A digital (state of care) mind

Last week, the Care Quality Commission published its annual state of care report. Among the usual rhetoric of “the NHS is improving but there’s still a lot we need to get right,” it was interesting to see how much they have focussed on digital care and how much CQC can be used as a lever to ensuring that everyone who wants to, can benefit from the full range of digital services, regardless of their personal circumstances or where they live.

At the DHC we’ve been working closely with the CQC to help move this agenda forward. We were delighted that Push Doctor were awarded four “goods” and an “outstanding” in their most recent report and that other members of the Digital Healthcare Council (DHC), such as Babylon, have had equally favourable inspection results. Indeed, the apocryphal story of the CQC inspector reviewing a digital only service and asking to see the washbasins, is being told less and less.

In this year’s report, the CQC note that “The most significant change that we have seen through our regulatory work is the provision of online appointments alongside telephone appointments”. They quote figures from May 2019 that 0.5% of appointments with an NHS GP were delivered online. We expect this to rise exponentially in the next reporting period. We estimate that about 10 million people have access to online general practitioners, through their existing GP surgery or by joining a “digital first” practice. Some of our DHC members Babylon, Care UK, Doctorlink, Livi and Push Doctor have been leading the charge. Through their membership of the DHC they’ve been able to collectively feedback to NHS England’s Digital First Primary Care Policy Consultation to harness the potential of digital providers. Helping reform patient registration, funding and contracting rules to ensure patients have both choice as well as access to integrated care. We also welcome the regulatory sandboxing work CQC are undertaking, encouraging collaboration between providers, innovators and CQC. This looks to make the inspection process more equitable and help it evolve to properly reflect the needs of providers and people who use services.

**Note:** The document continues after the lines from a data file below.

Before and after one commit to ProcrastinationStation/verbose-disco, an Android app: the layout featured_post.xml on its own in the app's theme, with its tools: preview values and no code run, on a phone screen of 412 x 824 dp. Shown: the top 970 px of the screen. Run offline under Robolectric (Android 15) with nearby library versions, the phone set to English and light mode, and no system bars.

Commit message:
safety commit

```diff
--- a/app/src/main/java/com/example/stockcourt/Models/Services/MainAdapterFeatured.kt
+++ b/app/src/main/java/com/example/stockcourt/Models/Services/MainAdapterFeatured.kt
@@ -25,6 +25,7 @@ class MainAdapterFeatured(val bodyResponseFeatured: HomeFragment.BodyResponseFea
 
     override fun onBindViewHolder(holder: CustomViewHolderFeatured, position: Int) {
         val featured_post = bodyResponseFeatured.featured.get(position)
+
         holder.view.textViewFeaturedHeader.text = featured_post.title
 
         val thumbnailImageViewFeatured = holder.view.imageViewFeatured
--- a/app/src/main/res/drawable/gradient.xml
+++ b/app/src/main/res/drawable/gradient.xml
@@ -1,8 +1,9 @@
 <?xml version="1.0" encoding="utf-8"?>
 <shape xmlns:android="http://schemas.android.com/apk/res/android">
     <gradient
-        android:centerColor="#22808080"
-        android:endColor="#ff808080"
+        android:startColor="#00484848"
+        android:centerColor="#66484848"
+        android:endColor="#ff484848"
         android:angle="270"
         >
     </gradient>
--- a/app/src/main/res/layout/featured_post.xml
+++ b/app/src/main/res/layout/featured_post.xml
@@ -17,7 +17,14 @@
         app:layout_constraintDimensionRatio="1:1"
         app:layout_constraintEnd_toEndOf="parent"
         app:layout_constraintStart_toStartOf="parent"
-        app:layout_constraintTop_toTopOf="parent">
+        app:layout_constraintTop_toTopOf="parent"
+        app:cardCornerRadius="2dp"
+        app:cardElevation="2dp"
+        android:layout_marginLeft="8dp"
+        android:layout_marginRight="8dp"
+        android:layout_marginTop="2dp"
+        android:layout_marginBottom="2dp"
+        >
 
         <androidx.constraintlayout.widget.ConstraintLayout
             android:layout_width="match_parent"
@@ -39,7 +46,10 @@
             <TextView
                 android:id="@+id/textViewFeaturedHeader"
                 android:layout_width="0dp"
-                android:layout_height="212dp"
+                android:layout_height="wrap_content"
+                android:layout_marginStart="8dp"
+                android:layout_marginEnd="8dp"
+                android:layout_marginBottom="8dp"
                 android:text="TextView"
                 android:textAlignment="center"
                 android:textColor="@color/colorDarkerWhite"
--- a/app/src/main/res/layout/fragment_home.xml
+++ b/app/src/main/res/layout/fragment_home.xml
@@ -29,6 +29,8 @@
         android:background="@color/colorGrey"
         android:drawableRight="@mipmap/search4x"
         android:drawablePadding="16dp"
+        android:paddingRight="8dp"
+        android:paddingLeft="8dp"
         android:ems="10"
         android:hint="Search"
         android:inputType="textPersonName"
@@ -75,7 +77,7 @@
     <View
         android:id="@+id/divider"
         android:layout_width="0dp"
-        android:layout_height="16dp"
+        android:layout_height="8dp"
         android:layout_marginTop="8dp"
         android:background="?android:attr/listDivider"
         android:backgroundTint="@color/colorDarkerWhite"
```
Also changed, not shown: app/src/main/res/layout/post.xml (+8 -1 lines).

However, online primary care is still perhaps no more than an appendix in the state of care report. As appointments are only at 0.5% one can perhaps understand why, but conversely maybe CQC haven’t quite linked how digital care can be a solution to some of the NHS’s more challenging issues that the report has once again highlighted. For example, one of the report’s leading facts is that one in eight people went to A&E instead of taking the GP appointment offered. This should come as no surprise to anyone in the industry: patients are struggling to access non-urgent care, which ultimately puts pressure onto urgent care services.

The DHC passionately believes that digital care, working hand-in-hand with face-to-face provision, is an increasingly important part of solving access to care. Primary Care Networks (PCNs) are being triumphed by NHS England as the solution to these access problems. The main benefit to people of the PCNs is the choice that is offered to the public, who on average see their GP six times a year. Within the PCN arrangement, appointment one, might be a video consultation for a trivial matter that can be dealt with in quiet space at work, appointment two, for something much more serious might be face to face in the practice, with “your GP” whom you’ve met before and trust for a more personal discussion, appointment three might be face to face for something that can’t be dealt with over video but on a weekend at another practice within the PCN that offers extended hours… and so on. Thus, digital partners will play a key role – alongside and not replacing face to face options – in reducing some of these access variations.

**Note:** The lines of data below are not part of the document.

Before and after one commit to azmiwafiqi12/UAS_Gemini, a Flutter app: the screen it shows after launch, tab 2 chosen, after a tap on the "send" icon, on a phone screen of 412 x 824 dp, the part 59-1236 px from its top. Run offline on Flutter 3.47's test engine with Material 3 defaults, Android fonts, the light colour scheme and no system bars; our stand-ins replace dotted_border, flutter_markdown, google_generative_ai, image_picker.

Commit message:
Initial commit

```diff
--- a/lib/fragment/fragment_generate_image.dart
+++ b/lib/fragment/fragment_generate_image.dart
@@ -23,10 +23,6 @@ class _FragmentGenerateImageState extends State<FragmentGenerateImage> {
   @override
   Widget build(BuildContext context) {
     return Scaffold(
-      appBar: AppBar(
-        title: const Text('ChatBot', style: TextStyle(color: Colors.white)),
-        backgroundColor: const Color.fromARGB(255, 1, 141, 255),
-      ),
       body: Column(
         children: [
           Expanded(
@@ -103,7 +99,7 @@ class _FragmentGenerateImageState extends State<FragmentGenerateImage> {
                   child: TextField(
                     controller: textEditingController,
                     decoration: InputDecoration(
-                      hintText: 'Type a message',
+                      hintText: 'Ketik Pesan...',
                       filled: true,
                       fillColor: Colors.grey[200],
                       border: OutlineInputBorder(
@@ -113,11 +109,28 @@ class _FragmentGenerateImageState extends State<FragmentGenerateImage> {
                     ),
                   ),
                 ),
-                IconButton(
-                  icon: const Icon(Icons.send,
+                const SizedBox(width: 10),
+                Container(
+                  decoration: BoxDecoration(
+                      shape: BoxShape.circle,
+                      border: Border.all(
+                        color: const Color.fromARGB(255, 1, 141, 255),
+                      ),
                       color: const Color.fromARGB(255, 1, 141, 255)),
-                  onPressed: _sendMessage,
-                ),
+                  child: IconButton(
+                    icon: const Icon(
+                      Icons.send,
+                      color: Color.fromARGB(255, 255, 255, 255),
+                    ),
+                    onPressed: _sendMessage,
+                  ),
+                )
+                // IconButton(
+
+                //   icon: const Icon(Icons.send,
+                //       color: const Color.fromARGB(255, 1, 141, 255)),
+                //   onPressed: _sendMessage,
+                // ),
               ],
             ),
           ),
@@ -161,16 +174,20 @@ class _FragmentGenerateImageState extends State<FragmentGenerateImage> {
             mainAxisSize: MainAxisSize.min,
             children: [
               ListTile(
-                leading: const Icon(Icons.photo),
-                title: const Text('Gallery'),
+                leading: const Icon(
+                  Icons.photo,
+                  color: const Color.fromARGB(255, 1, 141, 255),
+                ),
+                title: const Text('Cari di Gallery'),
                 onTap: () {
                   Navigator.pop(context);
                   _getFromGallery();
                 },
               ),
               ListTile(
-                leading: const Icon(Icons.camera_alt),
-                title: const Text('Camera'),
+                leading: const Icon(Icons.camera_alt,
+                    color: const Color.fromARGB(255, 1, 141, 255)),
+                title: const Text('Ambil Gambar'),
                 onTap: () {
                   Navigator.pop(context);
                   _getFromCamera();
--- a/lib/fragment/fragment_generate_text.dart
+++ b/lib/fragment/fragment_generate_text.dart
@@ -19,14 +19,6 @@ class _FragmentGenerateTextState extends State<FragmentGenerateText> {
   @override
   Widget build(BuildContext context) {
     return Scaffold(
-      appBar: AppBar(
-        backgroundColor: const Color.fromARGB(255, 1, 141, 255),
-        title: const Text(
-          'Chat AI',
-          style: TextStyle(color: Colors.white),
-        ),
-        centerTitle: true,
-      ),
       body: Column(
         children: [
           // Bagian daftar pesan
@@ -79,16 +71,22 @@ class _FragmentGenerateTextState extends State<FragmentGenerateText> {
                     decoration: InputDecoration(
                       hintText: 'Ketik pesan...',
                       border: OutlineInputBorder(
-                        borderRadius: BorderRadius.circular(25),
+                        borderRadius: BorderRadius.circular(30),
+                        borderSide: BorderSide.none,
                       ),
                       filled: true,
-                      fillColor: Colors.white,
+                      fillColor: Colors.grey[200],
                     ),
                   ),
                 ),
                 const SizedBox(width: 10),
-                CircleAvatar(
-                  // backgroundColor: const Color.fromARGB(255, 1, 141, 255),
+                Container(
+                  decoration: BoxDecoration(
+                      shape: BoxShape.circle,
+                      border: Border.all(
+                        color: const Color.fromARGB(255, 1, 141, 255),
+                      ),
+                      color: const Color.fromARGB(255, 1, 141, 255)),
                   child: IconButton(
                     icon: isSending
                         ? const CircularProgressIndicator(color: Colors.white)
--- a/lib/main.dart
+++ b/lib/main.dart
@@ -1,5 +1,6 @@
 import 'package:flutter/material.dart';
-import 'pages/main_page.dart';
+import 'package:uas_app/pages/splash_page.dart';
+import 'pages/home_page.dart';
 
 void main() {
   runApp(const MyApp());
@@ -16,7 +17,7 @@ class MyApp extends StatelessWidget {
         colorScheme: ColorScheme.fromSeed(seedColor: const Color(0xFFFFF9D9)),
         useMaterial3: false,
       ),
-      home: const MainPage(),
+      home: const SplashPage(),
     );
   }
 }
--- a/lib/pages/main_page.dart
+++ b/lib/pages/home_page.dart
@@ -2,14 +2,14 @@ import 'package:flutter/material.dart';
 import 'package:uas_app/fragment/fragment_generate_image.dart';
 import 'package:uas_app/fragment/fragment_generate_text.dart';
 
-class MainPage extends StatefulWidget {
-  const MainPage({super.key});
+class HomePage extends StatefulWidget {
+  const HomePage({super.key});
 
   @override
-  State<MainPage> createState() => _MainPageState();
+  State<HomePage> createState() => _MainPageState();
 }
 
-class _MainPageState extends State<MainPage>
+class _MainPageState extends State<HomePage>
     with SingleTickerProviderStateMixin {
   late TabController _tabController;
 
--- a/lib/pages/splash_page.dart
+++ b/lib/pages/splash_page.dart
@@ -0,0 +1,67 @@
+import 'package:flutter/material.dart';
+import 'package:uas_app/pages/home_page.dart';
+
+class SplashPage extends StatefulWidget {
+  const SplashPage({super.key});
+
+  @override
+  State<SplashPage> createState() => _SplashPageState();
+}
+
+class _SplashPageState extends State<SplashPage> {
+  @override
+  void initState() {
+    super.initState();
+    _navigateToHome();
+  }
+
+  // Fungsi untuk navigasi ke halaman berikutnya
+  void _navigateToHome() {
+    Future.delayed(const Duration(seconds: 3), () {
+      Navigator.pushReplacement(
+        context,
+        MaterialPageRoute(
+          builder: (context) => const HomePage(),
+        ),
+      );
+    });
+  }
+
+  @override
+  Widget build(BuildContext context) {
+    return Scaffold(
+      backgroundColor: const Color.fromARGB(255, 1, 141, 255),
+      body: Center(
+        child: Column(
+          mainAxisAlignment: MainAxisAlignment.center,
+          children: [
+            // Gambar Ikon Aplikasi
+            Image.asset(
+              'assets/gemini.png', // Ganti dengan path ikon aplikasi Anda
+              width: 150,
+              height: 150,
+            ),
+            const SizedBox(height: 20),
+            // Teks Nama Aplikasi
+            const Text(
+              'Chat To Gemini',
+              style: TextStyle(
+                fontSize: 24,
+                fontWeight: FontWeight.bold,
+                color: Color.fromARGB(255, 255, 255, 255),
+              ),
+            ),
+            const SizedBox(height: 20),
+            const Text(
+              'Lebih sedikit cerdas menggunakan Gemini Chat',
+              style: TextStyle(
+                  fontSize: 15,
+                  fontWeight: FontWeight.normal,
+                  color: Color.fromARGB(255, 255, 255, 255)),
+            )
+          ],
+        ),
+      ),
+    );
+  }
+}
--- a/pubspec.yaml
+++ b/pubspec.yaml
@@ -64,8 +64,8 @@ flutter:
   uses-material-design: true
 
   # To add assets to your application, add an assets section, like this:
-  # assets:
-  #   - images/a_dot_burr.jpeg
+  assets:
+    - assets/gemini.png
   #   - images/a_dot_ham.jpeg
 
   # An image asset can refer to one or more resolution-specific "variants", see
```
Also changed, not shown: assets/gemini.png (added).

What is absolutely welcome in the state of care report, is the section on using technology to reduce inequality and promote people’s rights. One of the priorities for the DHC in 19/20 will be examining the need to mitigate the risk with benefits of tech – there is a danger of excluding communities of people e.g. foreign language speakers, disabled people and those unable to afford technology. The DHC look forward to working closely in the future with CQC so all who want to can access safe digital services at scale.

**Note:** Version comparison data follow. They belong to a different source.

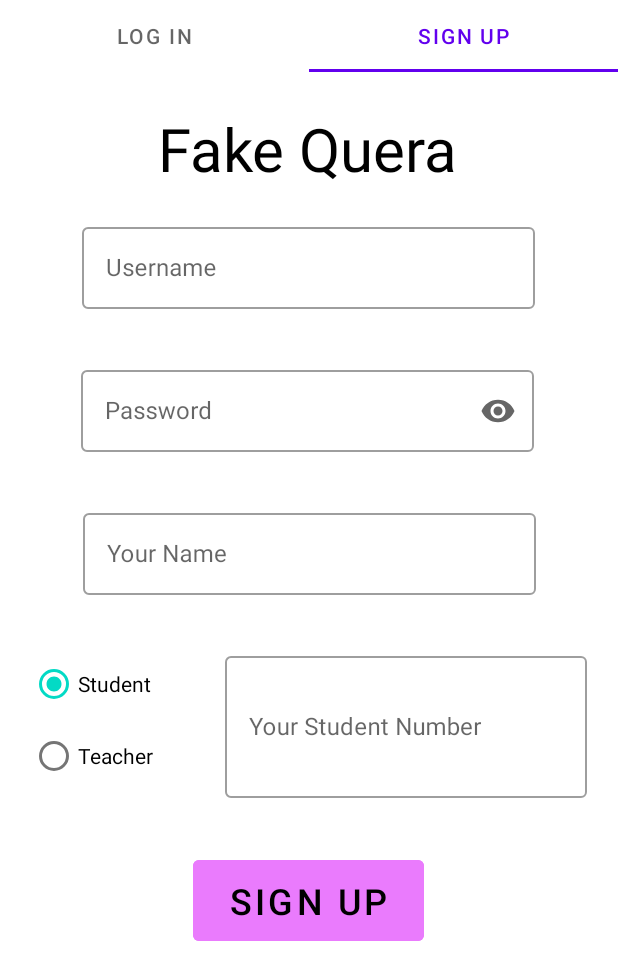
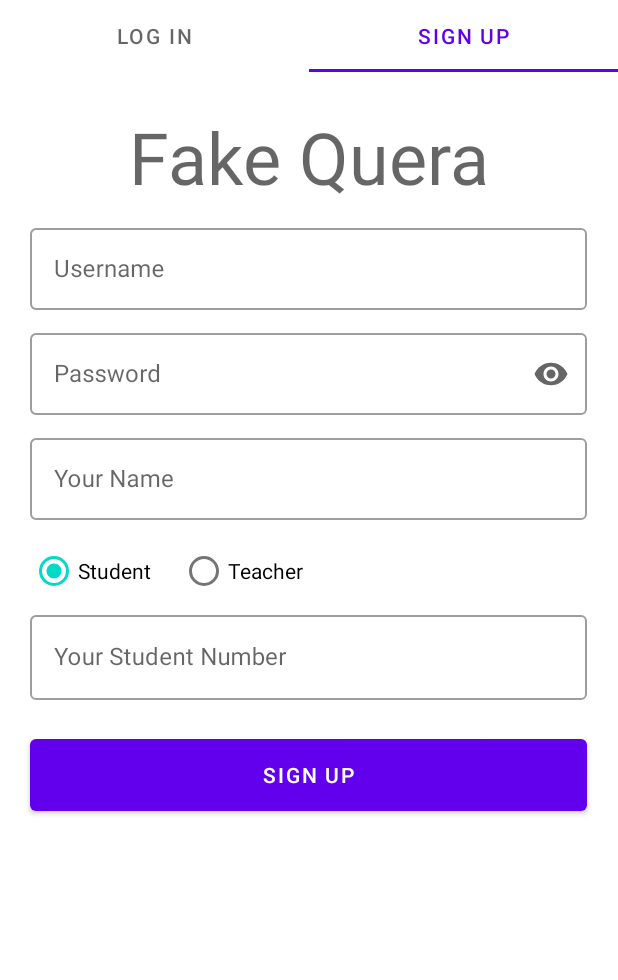
Before and after one commit to benyaminbeyzaie/fake-quera, an Android app: the screen it shows after launch (MainActivity), tab 2 chosen, on a phone screen of 412 x 824 dp. Shown: the top 980 px of the screen. Run offline under Robolectric (Android 15) with nearby library versions, the phone set to English and light mode, and no system bars; our stand-ins replace Room's generated code.

Commit message:
code style and UI fixes

```diff
--- a/app/src/main/java/ir/sharif/fakequera/MainActivity.java
+++ b/app/src/main/java/ir/sharif/fakequera/MainActivity.java
@@ -78,9 +78,6 @@ public class MainActivity extends AppCompatActivity {
                     LoginFragment loginFragment = new LoginFragment();
                     fragmentTransaction.replace(R.id.frame , loginFragment);
                     fragmentTransaction.commit();
-
-                    Toast.makeText(MainActivity.this, "login", Toast.LENGTH_SHORT).show();
-
                 }else if (tab.getText().equals(getString(R.string.signup))){
                     FragmentManager fragmentManager = getSupportFragmentManager();
                     FragmentTransaction fragmentTransaction = fragmentManager.beginTransaction();
@@ -88,8 +85,6 @@ public class MainActivity extends AppCompatActivity {
                     SignupFragment signupFragment = new SignupFragment();
                     fragmentTransaction.replace(R.id.frame , signupFragment);
                     fragmentTransaction.commit();
-
-                    Toast.makeText(MainActivity.this, "signup", Toast.LENGTH_SHORT).show();
                 }
             }
 
--- a/app/src/main/java/ir/sharif/fakequera/SignupFragment.java
+++ b/app/src/main/java/ir/sharif/fakequera/SignupFragment.java
@@ -10,7 +10,6 @@ import android.view.ViewGroup;
 import android.widget.RadioButton;
 import android.widget.RadioGroup;
 
-import com.google.android.material.textfield.TextInputEditText;
 import com.google.android.material.textfield.TextInputLayout;
 
 public class SignupFragment extends Fragment {
@@ -33,7 +32,7 @@ public class SignupFragment extends Fragment {
         radioGroup = view.findViewById(R.id.radioGroup);
         studentButton = view.findViewById(R.id.studentButton);
         teacherButton = view.findViewById(R.id.teacherButton);
-        textInputLayout = view.findViewById(R.id.signupextrainput);
+        textInputLayout = view.findViewById(R.id.additionalInformationInput);
 
 
         System.out.println(radioGroup.getId());
--- a/app/src/main/res/layout/fragment_signup.xml
+++ b/app/src/main/res/layout/fragment_signup.xml
@@ -11,23 +11,22 @@
 
     <TextView
         android:id="@+id/text_view_id"
+        style="@style/TextAppearance.MaterialComponents.Headline3"
         android:layout_width="wrap_content"
         android:layout_height="wrap_content"
         android:layout_marginTop="16dp"
         android:text="@string/app_name"
-        android:textColor="#000000"
-        android:textSize="40sp"
         app:layout_constraintEnd_toEndOf="parent"
-        app:layout_constraintHorizontal_bias="0.497"
         app:layout_constraintStart_toStartOf="parent"
         app:layout_constraintTop_toTopOf="parent" />
 
     <com.google.android.material.textfield.TextInputLayout
-        android:id="@+id/signupuserinput"
+        android:id="@+id/signupUserInput"
         style="@style/Widget.MaterialComponents.TextInputLayout.OutlinedBox"
-        android:layout_width="302dp"
+        android:layout_width="match_parent"
+        android:paddingHorizontal="@dimen/component_horizontal_padding"
         android:layout_height="60dp"
-        android:layout_marginTop="20dp"
+        android:layout_marginTop="10dp"
         android:hint="@string/usernameHint"
         app:layout_constraintEnd_toEndOf="parent"
         app:layout_constraintStart_toStartOf="parent"
@@ -42,17 +41,17 @@
 
 
     <com.google.android.material.textfield.TextInputLayout
-        android:id="@+id/signuppassinput"
+        android:id="@+id/signupPassInput"
         style="@style/Widget.MaterialComponents.TextInputLayout.OutlinedBox"
-        android:layout_width="302dp"
+        android:layout_width="match_parent"
         android:layout_height="60dp"
-        android:layout_marginTop="35dp"
+        android:layout_marginTop="10dp"
+        android:paddingHorizontal="@dimen/component_horizontal_padding"
         android:hint="@string/passwordHint"
         app:endIconMode="password_toggle"
         app:layout_constraintEnd_toEndOf="parent"
-        app:layout_constraintHorizontal_bias="0.495"
         app:layout_constraintStart_toStartOf="parent"
-        app:layout_constraintTop_toBottomOf="@+id/signupuserinput">
+        app:layout_constraintTop_toBottomOf="@+id/signupUserInput">
 
         <com.google.android.material.textfield.TextInputEditText
             android:layout_width="match_parent"
@@ -67,16 +66,16 @@
 
 
     <com.google.android.material.textfield.TextInputLayout
-        android:id="@+id/signupnameinput"
+        android:id="@+id/signupNameInput"
         style="@style/Widget.MaterialComponents.TextInputLayout.OutlinedBox"
-        android:layout_width="302dp"
+        android:layout_width="match_parent"
         android:layout_height="60dp"
-        android:layout_marginTop="35dp"
+        android:layout_marginTop="10dp"
+        android:paddingHorizontal="@dimen/component_horizontal_padding"
         android:hint="@string/nameHint"
         app:layout_constraintEnd_toEndOf="parent"
-        app:layout_constraintHorizontal_bias="0.504"
         app:layout_constraintStart_toStartOf="parent"
-        app:layout_constraintTop_toBottomOf="@+id/signuppassinput">
+        app:layout_constraintTop_toBottomOf="@+id/signupPassInput">
 
         <com.google.android.material.textfield.TextInputEditText
             android:layout_width="match_parent"
@@ -88,19 +87,20 @@
     <LinearLayout
         android:id="@+id/linearLayout2"
         android:layout_width="match_parent"
-        android:layout_height="100dp"
-        android:layout_marginTop="35dp"
-        android:orientation="horizontal"
+        android:layout_height="wrap_content"
+        android:layout_marginTop="10dp"
+        android:orientation="vertical"
         app:layout_constraintEnd_toEndOf="parent"
         app:layout_constraintStart_toStartOf="parent"
-        app:layout_constraintTop_toBottomOf="@+id/signupnameinput">
+        android:paddingHorizontal="@dimen/component_horizontal_padding"
+        app:layout_constraintTop_toBottomOf="@+id/signupNameInput">
 
 
         <RadioGroup
             android:id="@+id/radioGroup"
             android:layout_width="wrap_content"
             android:layout_height="match_parent"
-            android:layout_marginStart="20dp">
+            android:orientation="horizontal">
 
             <RadioButton
                 android:id="@+id/studentButton"
@@ -119,12 +119,10 @@
 
 
         <com.google.android.material.textfield.TextInputLayout
-            android:id="@+id/signupextrainput"
+            android:id="@+id/additionalInformationInput"
             style="@style/Widget.MaterialComponents.TextInputLayout.OutlinedBox"
             android:layout_width="match_parent"
             android:layout_height="match_parent"
-            android:layout_marginStart="30dp"
-            android:layout_marginEnd="20dp"
             android:hint="@string/studentNumberHint">
 
             <com.google.android.material.textfield.TextInputEditText
@@ -138,14 +136,11 @@
 
     <Button
         android:id="@+id/loginButton2"
-        style="@style/Widget.MaterialComponents.Button.TextButton"
-        android:layout_width="154dp"
-        android:layout_height="66dp"
-        android:layout_marginTop="35dp"
-        android:backgroundTint="#EA7BFD"
+        android:layout_width="match_parent"
+        android:layout_height="60dp"
+        android:layout_marginHorizontal="@dimen/component_horizontal_padding"
+        android:layout_marginTop="20dp"
         android:text="@string/signupButtonText"
-        android:textColor="#000000"
-        android:textSize="24sp"
         app:layout_constraintEnd_toEndOf="parent"
         app:layout_constraintStart_toStartOf="parent"
         app:layout_constraintTop_toBottomOf="@+id/linearLayout2" />
--- /dev/null
+++ b/app/src/main/res/values/dimension.xml
@@ -0,0 +1,4 @@
+<?xml version="1.0" encoding="utf-8"?>
+<resources>
+    <dimen name="component_horizontal_padding">20dp</dimen>
+</resources>
```
Also changed, not shown: app/src/main/res/layout/fragment_login.xml (+14 -18 lines).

If you are interested in finding more about the work we are doing at the DHC and becoming a member, please contact